[Items from a dataset]
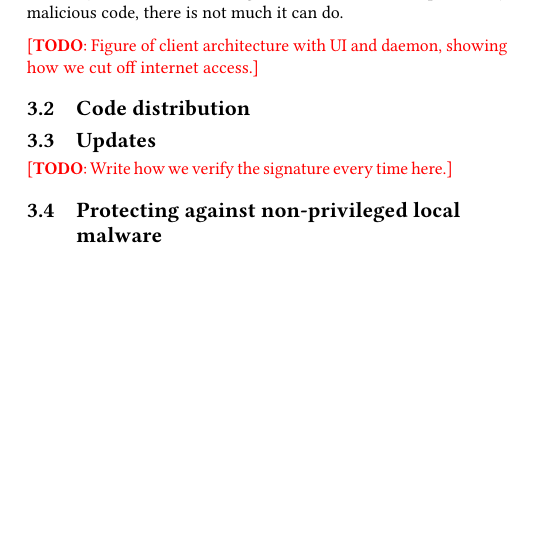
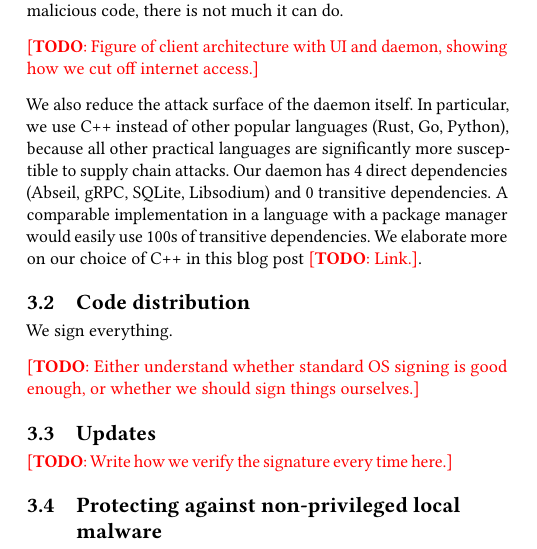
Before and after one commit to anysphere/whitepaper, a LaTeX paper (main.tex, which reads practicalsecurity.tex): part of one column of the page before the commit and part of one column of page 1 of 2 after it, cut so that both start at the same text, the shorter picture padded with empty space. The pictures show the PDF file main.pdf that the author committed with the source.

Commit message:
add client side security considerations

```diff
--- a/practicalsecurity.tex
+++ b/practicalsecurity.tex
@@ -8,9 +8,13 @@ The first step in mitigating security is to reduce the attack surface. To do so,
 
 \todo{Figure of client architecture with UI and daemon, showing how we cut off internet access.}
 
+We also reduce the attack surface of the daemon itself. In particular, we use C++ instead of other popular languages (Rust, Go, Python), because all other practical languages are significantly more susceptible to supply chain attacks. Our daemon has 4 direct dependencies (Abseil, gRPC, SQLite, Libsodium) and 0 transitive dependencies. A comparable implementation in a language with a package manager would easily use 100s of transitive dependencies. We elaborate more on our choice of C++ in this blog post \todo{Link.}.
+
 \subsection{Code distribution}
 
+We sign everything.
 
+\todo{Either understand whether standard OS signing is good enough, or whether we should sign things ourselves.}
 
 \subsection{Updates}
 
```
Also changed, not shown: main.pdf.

*Exercise goal*: No picture should be included when the data are set down again exactly.

*Your response*:
Before and after one commit to anysphere/whitepaper, a LaTeX paper (main.tex, which reads practicalsecurity.tex): part of one column of the page before the commit and part of one column of page 1 of 2 after it, cut so that both start at the same text, the shorter picture padded with empty space. The pictures show the PDF file main.pdf that the author committed with the source.

Commit message:
add client side security considerations

```diff
--- a/practicalsecurity.tex
+++ b/practicalsecurity.tex
@@ -8,9 +8,13 @@ The first step in mitigating security is to reduce the attack surface. To do so,
 
 \todo{Figure of client architecture with UI and daemon, showing how we cut off internet access.}
 
+We also reduce the attack surface of the daemon itself. In particular, we use C++ instead of other popular languages (Rust, Go, Python), because all other practical languages are significantly more susceptible to supply chain attacks. Our daemon has 4 direct dependencies (Abseil, gRPC, SQLite, Libsodium) and 0 transitive dependencies. A comparable implementation in a language with a package manager would easily use 100s of transitive dependencies. We elaborate more on our choice of C++ in this blog post \todo{Link.}.
+
 \subsection{Code distribution}
 
+We sign everything.
 
+\todo{Either understand whether standard OS signing is good enough, or whether we should sign things ourselves.}
 
 \subsection{Updates}
 
```
Also changed, not shown: main.pdf.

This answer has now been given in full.